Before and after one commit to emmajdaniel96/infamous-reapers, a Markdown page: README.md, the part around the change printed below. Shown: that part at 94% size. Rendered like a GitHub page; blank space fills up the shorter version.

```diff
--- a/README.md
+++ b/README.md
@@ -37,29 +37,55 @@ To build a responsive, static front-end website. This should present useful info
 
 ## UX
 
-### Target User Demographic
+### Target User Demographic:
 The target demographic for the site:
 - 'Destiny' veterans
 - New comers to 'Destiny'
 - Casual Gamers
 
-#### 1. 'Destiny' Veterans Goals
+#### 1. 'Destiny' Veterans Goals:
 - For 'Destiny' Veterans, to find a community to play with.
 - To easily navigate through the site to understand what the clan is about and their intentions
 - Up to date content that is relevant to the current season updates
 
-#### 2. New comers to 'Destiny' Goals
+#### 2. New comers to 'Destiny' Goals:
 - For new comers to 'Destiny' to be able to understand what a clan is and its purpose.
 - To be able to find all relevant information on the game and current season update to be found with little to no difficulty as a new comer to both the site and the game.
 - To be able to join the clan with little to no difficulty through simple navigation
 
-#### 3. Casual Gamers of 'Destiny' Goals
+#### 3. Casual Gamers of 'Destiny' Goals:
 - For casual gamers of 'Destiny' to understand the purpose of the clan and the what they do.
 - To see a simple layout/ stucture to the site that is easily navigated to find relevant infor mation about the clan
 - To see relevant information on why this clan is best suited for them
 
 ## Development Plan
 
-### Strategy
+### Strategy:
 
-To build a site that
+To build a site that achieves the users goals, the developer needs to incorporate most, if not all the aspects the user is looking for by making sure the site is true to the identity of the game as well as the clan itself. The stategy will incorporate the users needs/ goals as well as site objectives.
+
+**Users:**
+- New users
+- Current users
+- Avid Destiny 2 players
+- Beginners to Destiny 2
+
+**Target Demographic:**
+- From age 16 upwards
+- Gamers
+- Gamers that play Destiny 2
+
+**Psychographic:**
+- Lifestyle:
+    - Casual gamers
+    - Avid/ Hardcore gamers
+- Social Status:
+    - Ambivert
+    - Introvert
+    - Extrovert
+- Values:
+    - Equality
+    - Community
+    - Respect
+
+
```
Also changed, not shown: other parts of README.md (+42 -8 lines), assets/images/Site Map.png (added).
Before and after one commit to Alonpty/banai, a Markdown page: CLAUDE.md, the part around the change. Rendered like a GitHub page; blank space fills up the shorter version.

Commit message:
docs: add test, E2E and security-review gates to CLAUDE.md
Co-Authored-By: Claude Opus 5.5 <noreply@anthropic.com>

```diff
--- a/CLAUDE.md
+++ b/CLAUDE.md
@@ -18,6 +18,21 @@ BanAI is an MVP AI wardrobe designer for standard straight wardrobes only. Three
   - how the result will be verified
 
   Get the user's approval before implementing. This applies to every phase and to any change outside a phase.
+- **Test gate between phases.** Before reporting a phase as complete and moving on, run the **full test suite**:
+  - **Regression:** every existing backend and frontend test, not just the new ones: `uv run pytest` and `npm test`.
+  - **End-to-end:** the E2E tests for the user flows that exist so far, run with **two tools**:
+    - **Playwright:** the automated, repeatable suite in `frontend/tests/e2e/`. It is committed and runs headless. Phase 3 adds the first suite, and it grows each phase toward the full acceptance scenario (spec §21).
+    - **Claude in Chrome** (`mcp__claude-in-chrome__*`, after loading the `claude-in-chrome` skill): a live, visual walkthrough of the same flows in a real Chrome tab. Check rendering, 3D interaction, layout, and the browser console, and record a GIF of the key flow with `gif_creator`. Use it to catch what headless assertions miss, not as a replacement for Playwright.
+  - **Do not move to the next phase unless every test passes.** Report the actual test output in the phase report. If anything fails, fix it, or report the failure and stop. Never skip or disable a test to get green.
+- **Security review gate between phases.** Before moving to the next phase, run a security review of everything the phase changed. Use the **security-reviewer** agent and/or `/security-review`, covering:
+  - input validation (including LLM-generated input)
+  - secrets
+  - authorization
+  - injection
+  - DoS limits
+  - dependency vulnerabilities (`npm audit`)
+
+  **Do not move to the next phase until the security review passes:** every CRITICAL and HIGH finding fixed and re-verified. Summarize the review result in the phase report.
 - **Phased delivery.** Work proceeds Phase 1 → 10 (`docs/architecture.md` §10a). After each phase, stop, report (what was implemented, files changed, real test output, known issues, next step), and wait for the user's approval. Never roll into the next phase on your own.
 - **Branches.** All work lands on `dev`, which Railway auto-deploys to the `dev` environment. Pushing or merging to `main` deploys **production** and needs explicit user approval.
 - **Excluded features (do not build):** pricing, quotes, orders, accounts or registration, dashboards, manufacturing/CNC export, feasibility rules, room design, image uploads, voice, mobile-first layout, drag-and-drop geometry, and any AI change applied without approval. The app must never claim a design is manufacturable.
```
════════
**Directions for this task**
Repeat all the data, every line exactly.

**Written response**
Before and after one commit to emmajdaniel96/infamous-reapers, a Markdown page: README.md, the part around the change printed below. Shown: that part at 94% size. Rendered like a GitHub page; blank space fills up the shorter version.

```diff
--- a/README.md
+++ b/README.md
@@ -37,29 +37,55 @@ To build a responsive, static front-end website. This should present useful info
 
 ## UX
 
-### Target User Demographic
+### Target User Demographic:
 The target demographic for the site:
 - 'Destiny' veterans
 - New comers to 'Destiny'
 - Casual Gamers
 
-#### 1. 'Destiny' Veterans Goals
+#### 1. 'Destiny' Veterans Goals:
 - For 'Destiny' Veterans, to find a community to play with.
 - To easily navigate through the site to understand what the clan is about and their intentions
 - Up to date content that is relevant to the current season updates
 
-#### 2. New comers to 'Destiny' Goals
+#### 2. New comers to 'Destiny' Goals:
 - For new comers to 'Destiny' to be able to understand what a clan is and its purpose.
 - To be able to find all relevant information on the game and current season update to be found with little to no difficulty as a new comer to both the site and the game.
 - To be able to join the clan with little to no difficulty through simple navigation
 
-#### 3. Casual Gamers of 'Destiny' Goals
+#### 3. Casual Gamers of 'Destiny' Goals:
 - For casual gamers of 'Destiny' to understand the purpose of the clan and the what they do.
 - To see a simple layout/ stucture to the site that is easily navigated to find relevant infor mation about the clan
 - To see relevant information on why this clan is best suited for them
 
 ## Development Plan
 
-### Strategy
+### Strategy:
 
-To build a site that
+To build a site that achieves the users goals, the developer needs to incorporate most, if not all the aspects the user is looking for by making sure the site is true to the identity of the game as well as the clan itself. The stategy will incorporate the users needs/ goals as well as site objectives.
+
+**Users:**
+- New users
+- Current users
+- Avid Destiny 2 players
+- Beginners to Destiny 2
+
+**Target Demographic:**
+- From age 16 upwards
+- Gamers
+- Gamers that play Destiny 2
+
+**Psychographic:**
+- Lifestyle:
+    - Casual gamers
+    - Avid/ Hardcore gamers
+- Social Status:
+    - Ambivert
+    - Introvert
+    - Extrovert
+- Values:
+    - Equality
+    - Community
+    - Respect
+
+
```
Also changed, not shown: other parts of README.md (+42 -8 lines), assets/images/Site Map.png (added).
Before and after one commit to Alonpty/banai, a Markdown page: CLAUDE.md, the part around the change. Rendered like a GitHub page; blank space fills up the shorter version.

Commit message:
docs: add test, E2E and security-review gates to CLAUDE.md
Co-Authored-By: Claude Opus 5.5 <noreply@anthropic.com>

```diff
--- a/CLAUDE.md
+++ b/CLAUDE.md
@@ -18,6 +18,21 @@ BanAI is an MVP AI wardrobe designer for standard straight wardrobes only. Three
   - how the result will be verified
 
   Get the user's approval before implementing. This applies to every phase and to any change outside a phase.
+- **Test gate between phases.** Before reporting a phase as complete and moving on, run the **full test suite**:
+  - **Regression:** every existing backend and frontend test, not just the new ones: `uv run pytest` and `npm test`.
+  - **End-to-end:** the E2E tests for the user flows that exist so far, run with **two tools**:
+    - **Playwright:** the automated, repeatable suite in `frontend/tests/e2e/`. It is committed and runs headless. Phase 3 adds the first suite, and it grows each phase toward the full acceptance scenario (spec §21).
+    - **Claude in Chrome** (`mcp__claude-in-chrome__*`, after loading the `claude-in-chrome` skill): a live, visual walkthrough of the same flows in a real Chrome tab. Check rendering, 3D interaction, layout, and the browser console, and record a GIF of the key flow with `gif_creator`. Use it to catch what headless assertions miss, not as a replacement for Playwright.
+  - **Do not move to the next phase unless every test passes.** Report the actual test output in the phase report. If anything fails, fix it, or report the failure and stop. Never skip or disable a test to get green.
+- **Security review gate between phases.** Before moving to the next phase, run a security review of everything the phase changed. Use the **security-reviewer** agent and/or `/security-review`, covering:
+  - input validation (including LLM-generated input)
+  - secrets
+  - authorization
+  - injection
+  - DoS limits
+  - dependency vulnerabilities (`npm audit`)
+
+  **Do not move to the next phase until the security review passes:** every CRITICAL and HIGH finding fixed and re-verified. Summarize the review result in the phase report.
 - **Phased delivery.** Work proceeds Phase 1 → 10 (`docs/architecture.md` §10a). After each phase, stop, report (what was implemented, files changed, real test output, known issues, next step), and wait for the user's approval. Never roll into the next phase on your own.
 - **Branches.** All work lands on `dev`, which Railway auto-deploys to the `dev` environment. Pushing or merging to `main` deploys **production** and needs explicit user approval.
 - **Excluded features (do not build):** pricing, quotes, orders, accounts or registration, dashboards, manufacturing/CNC export, feasibility rules, room design, image uploads, voice, mobile-first layout, drag-and-drop geometry, and any AI change applied without approval. The app must never claim a design is manufacturable.
```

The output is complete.